The number of confirmed cases in France jumped from 100 to 130 in 24 hours to Sunday evening, reports Kim Willsher, the Guardian’s correspondent in Paris.
The director general of France’s health service, Jérôme Salomon, gave the latest figures on Sunday evening. Of the 130 people who have contracted the virus, two have died, 116 are in hospital – nine of them in a serious condition – and 12 have recovered after treatment and have returned home.
France has declared it is in “Stage 2” of an epidemic. Stage 1 is attempting to avoid the virus entering the country. Stage 2 is attempting to avoid it spreading. The health authorities would only move to Stage 3 when it was considered impossible to mitigate the spread of the virus and necessary to introduce compulsory collective measures, such as the closure of schools and other public buildings.
Salomon said this would be an “observational and not a political decision”. “This epidemic, as we’ve already seen with the flu or bronchiolitis, is not necessarily homogeneous. That’s why we’ll have a very adapted, pragmatic and reactive attitude depending on the territories,” Salomon said.
The new cases include two children aged one year and five years from Alsace in eastern France, who have been hospitalised in Strasbourg along with their 27-year-old mother who also tested positive. Their condition was described as not worrying.
Salomon says French travellers should avoid journeys abroad outside the European Union unless necessary. He pointed out the death rate worldwide is 3.4% of confirmed cases.
The Manga and Sci-Fi Show salon planned for next week, which was to have featured giant karaoke and K-pop concerts have been cancelled.
Several schools and creches have been closed in the Morbihan in Brittany after a cluster of suspected coronavirus cases. This was announced shortly before midnight on Sunday.
Most schools remain open, but students who travelled to areas considered risky, including China and northern Italy, have been asked to self-quarantine for two weeks.
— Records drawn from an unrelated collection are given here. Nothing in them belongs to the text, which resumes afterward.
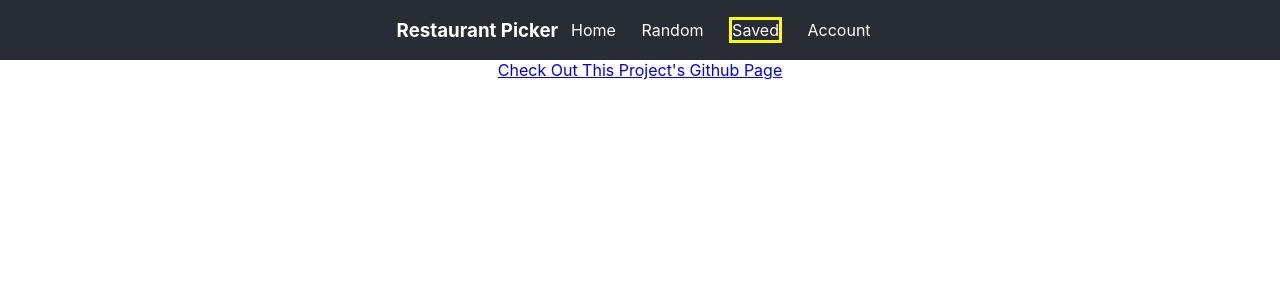
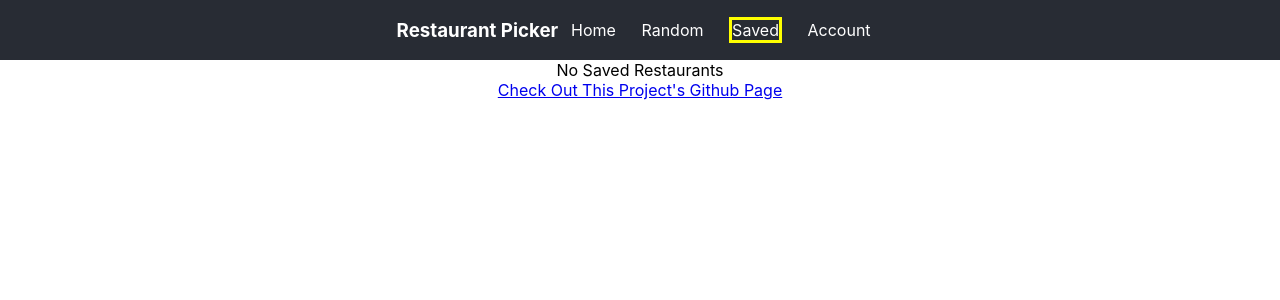
Before and after one commit to NeedsAUsername/food-picker, a React (Create React App) app: page /saved in a window 1280 px wide. Shown: the top 300 px of the page. Built offline with nearby package versions, Linux system fonts and the light colour scheme.

Commit message:
Adds text if there are no saved restaurants

```diff
--- a/src/user/container.js
+++ b/src/user/container.js
@@ -8,6 +8,7 @@ class UserContainer extends React.Component {
   render () {
     return (
       <div>
+        {this.props.restaurants.length > 0 ? null : 'No Saved Restaurants'}
         <Restaurants restaurants={this.props.restaurants} loading={this.props.loading}
           deleteRestaurant={this.props.deleteRestaurant}
           userRestaurants={this.props.restaurants}/>
```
The Louvre will remain closed. The museum’s staff have exercised their “right to withdraw” (their services). Apparently they called a meeting with management after concerns about the number of tourists, reportedly from Asia, entering the museum wearing masks.